╭─ Records shown

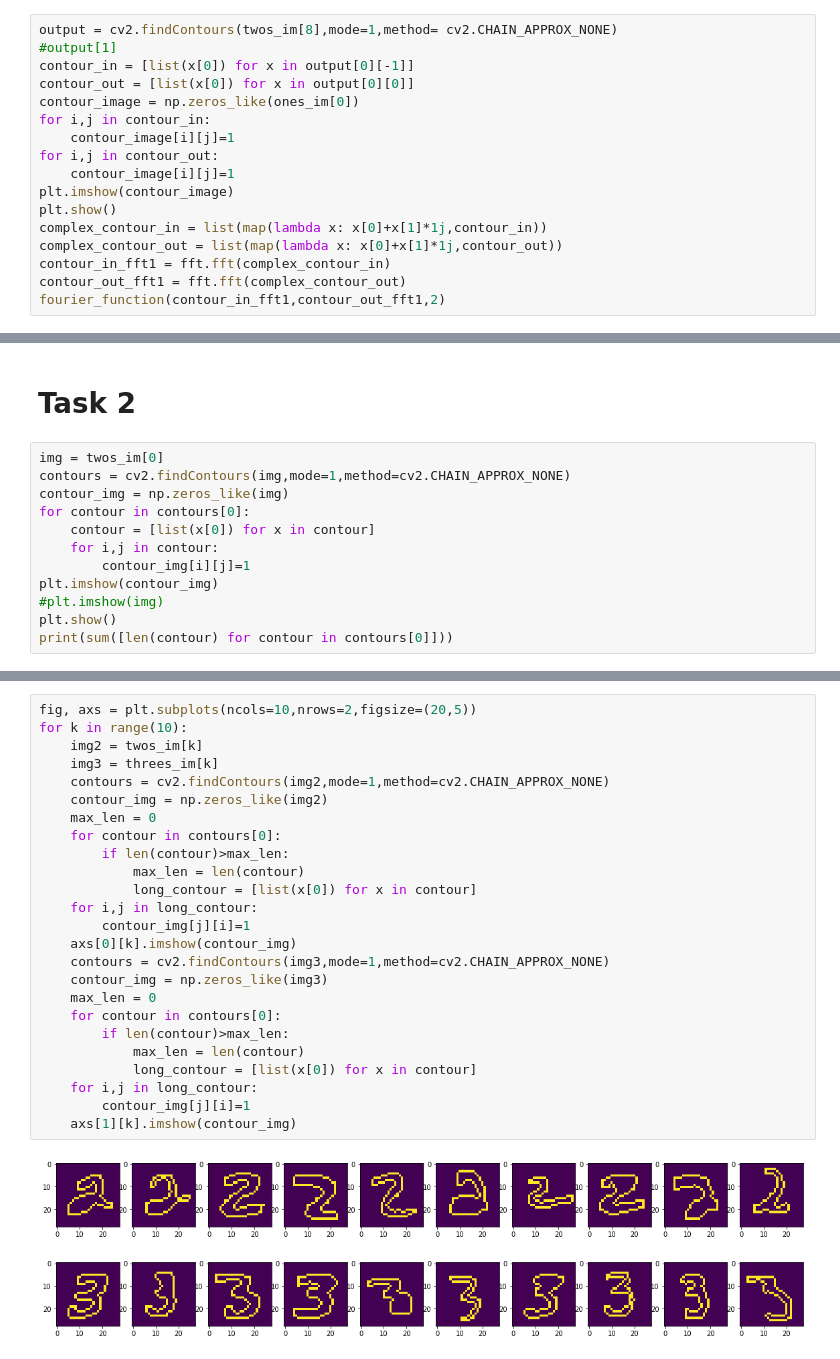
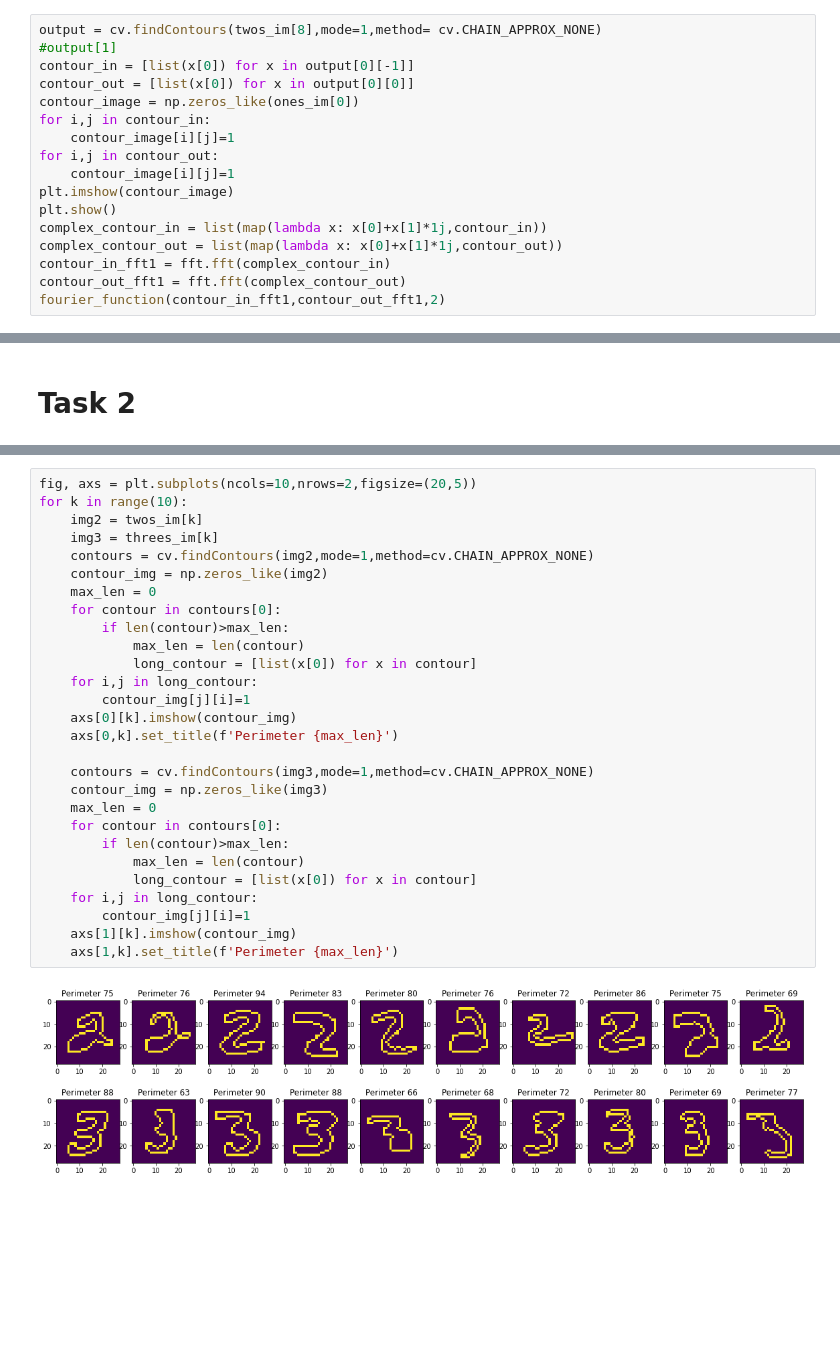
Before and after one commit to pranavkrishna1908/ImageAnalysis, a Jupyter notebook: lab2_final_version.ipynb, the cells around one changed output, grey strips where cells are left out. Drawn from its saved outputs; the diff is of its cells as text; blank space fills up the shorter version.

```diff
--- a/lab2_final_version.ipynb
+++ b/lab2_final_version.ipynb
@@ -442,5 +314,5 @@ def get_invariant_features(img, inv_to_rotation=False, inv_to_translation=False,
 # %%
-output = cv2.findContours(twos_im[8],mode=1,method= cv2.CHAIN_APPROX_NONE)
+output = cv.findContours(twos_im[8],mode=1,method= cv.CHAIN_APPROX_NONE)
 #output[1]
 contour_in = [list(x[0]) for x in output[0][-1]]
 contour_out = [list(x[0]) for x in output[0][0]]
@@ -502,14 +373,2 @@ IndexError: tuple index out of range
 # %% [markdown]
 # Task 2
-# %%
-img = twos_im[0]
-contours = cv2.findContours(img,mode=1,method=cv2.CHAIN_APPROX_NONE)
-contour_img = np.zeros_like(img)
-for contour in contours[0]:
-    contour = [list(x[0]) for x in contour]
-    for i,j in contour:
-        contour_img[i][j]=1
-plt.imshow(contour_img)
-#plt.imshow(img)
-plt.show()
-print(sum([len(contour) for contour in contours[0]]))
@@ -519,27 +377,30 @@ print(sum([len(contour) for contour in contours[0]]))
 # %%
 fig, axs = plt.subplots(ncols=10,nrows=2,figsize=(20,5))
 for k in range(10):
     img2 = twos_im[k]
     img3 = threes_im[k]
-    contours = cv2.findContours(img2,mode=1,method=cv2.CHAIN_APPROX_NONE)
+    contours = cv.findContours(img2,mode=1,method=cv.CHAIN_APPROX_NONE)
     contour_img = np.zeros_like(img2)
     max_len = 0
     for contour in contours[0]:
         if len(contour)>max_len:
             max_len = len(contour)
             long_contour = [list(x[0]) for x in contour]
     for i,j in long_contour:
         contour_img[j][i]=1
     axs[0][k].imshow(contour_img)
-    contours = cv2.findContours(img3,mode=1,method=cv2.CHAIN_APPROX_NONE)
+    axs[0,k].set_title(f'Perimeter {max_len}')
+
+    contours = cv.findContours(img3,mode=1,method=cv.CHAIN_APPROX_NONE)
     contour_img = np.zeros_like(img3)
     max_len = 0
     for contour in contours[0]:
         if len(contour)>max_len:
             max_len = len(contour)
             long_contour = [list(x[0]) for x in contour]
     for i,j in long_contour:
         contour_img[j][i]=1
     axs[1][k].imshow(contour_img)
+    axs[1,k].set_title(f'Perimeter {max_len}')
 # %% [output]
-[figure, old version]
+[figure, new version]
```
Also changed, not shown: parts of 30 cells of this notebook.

╰─
╭─ Records shown

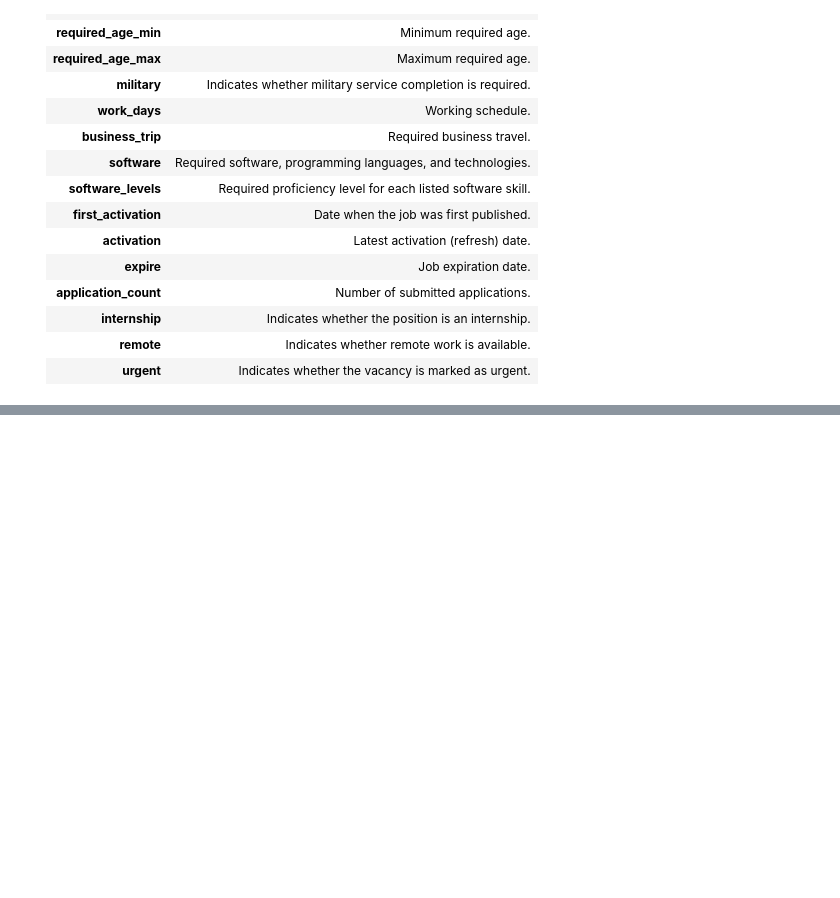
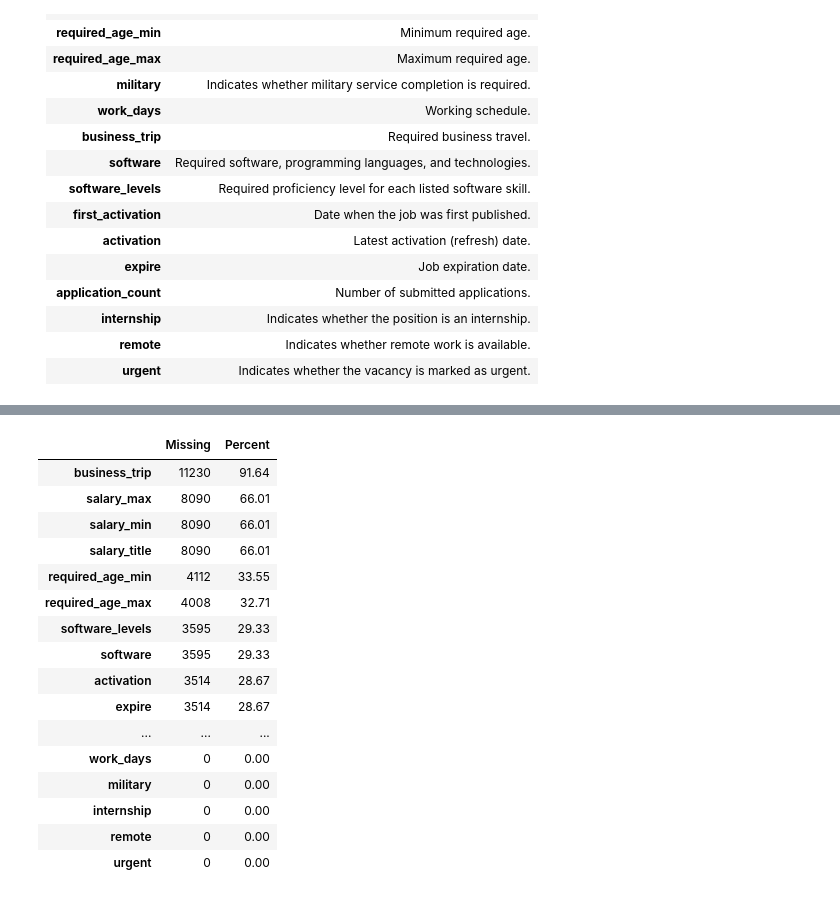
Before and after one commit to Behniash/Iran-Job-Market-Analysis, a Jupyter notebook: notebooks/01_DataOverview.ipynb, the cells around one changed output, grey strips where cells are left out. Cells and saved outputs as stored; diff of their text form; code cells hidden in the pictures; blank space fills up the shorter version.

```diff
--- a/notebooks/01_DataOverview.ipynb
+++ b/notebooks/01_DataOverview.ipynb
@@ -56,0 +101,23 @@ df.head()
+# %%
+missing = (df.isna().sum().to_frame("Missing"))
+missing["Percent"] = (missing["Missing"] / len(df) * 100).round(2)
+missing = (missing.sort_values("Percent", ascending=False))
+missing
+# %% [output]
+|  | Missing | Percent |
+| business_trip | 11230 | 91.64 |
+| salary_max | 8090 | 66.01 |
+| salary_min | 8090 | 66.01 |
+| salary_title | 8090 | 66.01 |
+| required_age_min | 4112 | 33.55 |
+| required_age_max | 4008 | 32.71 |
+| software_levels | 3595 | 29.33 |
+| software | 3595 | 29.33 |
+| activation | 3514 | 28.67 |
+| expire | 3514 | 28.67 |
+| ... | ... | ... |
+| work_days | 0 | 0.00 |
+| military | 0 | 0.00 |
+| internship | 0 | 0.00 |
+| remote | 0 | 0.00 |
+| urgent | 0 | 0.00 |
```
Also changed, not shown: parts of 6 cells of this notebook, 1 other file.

╰─

> _What you are asked to do_: Filter the records above, keeping each line that contains the word "output".

> _Response box_:
Before and after one commit to pranavkrishna1908/ImageAnalysis, a Jupyter notebook: lab2_final_version.ipynb, the cells around one changed output, grey strips where cells are left out. Drawn from its saved outputs; the diff is of its cells as text; blank space fills up the shorter version.
-output = cv2.findContours(twos_im[8],mode=1,method= cv2.CHAIN_APPROX_NONE)
+output = cv.findContours(twos_im[8],mode=1,method= cv.CHAIN_APPROX_NONE)
 #output[1]
 contour_in = [list(x[0]) for x in output[0][-1]]
 contour_out = [list(x[0]) for x in output[0][0]]
 # %% [output]
Before and after one commit to Behniash/Iran-Job-Market-Analysis, a Jupyter notebook: notebooks/01_DataOverview.ipynb, the cells around one changed output, grey strips where cells are left out. Cells and saved outputs as stored; diff of their text form; code cells hidden in the pictures; blank space fills up the shorter version.
+# %% [output]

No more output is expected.